For associations, value propositions are statements of what you offer to your members. They answer your members’ question: “what’s in it for me?” They also explain to your members why they should believe your promise of that value and how, specifically, it’s delivered. With both components, value propositions become simple but powerful proclamations of both your organization’s value and legitimacy. At best, value propositions work closely with your positioning which, relative to your competition, states why your organization is uniquely qualified to provide its value.
Value propositions should apply universally to your collective audience. The most successful value propositions appeal to both the head and the heart, containing both a pragmatic rationale for members to join your organization and an emotional driver. Strong value propositions drive conversions. Without a clearly defined value proposition, prospective members are unlikely to commit, engage or renew because the question of “what’s in it for them?” is unanswered.
So how do you craft a strong value proposition?
Consider what your organization provides. What do members get from your association? Don’t be tempted to list all of the member benefits under the sun. Let’s say your association provides a network of professional support through events, online forums and member message boards. Focus on the communal, even emotional, aspect those benefits deliver. For instance, for one McKinley client, that community support translated into a feeling of relief for not having to work alone despite being a sole proprietor, which can feel isolating. For another client, it translated into a feeling of pride for working among industry leaders. You are looking to elevate the standard checklist of member benefits to ignite an emotional response demonstrating the impact of your work.
Once your audience is hooked, they can explore your member benefits page and learn more, but the value proposition needs to convey the larger, emotional gain in order to get them there. It’s also what they’ll go back to when deciding whether or not to click “join,” because it’s concise and has sticking power.
Keep in mind:
- Develop the value proposition with the point of view of your audience in mind.
- Write the value proposition in a way that applies to your entire audience. It shouldn’t change depending on the segment.

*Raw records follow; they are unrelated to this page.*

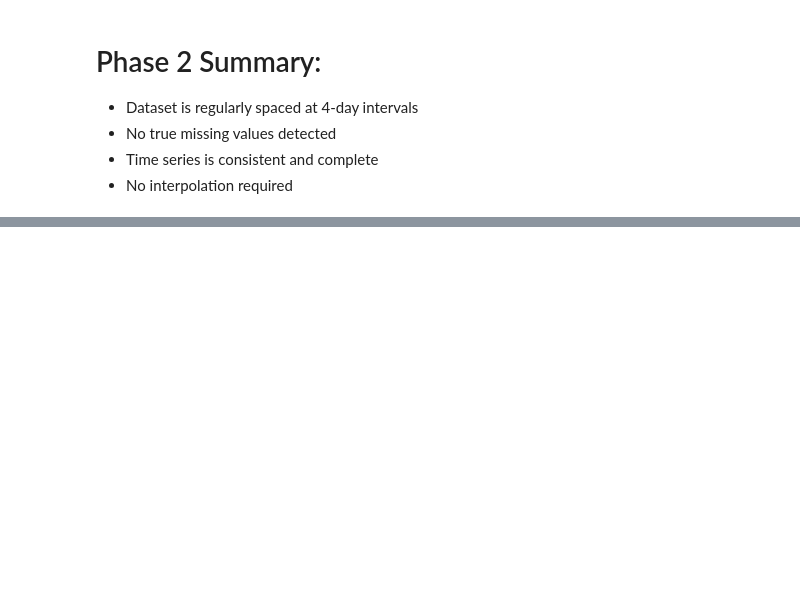
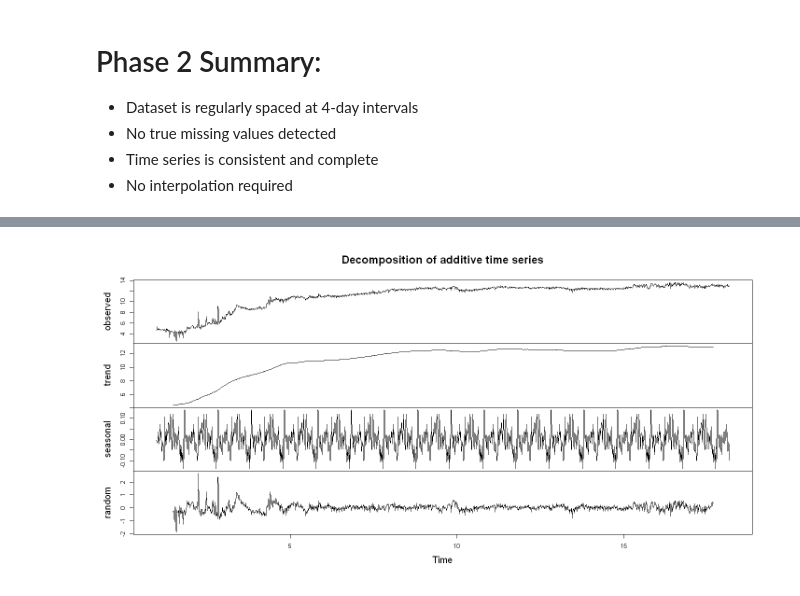
Before and after one commit to Abdelillah-CHADLI/bitcoin_transactions_volume_forecasting, a Jupyter notebook: project.ipynb, the cells around one changed output, grey strips where cells are left out. Cells and saved outputs as stored; diff of their text form; code cells hidden in the pictures; blank space fills up the shorter version.

```diff
--- a/project.ipynb
+++ b/project.ipynb
@@ -143,0 +244,6 @@ Time differences in days
+# %%
+ts_approx <- ts(as.numeric(log_ts), frequency = 365/4)  # ~91 observations/year
+decomp <- decompose(ts_approx)
+plot(decomp)
+# %% [output]
+[figure, added]
```
Also changed, not shown: parts of 23 cells of this notebook.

- Convey a greater impact by including an emotional component (how your association makes members feel).
- Make the statement simple so it can be read and understood quickly and remembered.
- Weave the premise of the value proposition consistently into all communications.
- Ensure the value proposition is backed up in actual fact – that your association can provide what you say it does.
Wider Funnel, Kissmetrics and Hubspot offer great resources to help you craft an effective value proposition. You can also contact us for help – we have some value proposition experts on staff at McKinley and have helped associations determine and market their unique value propositions.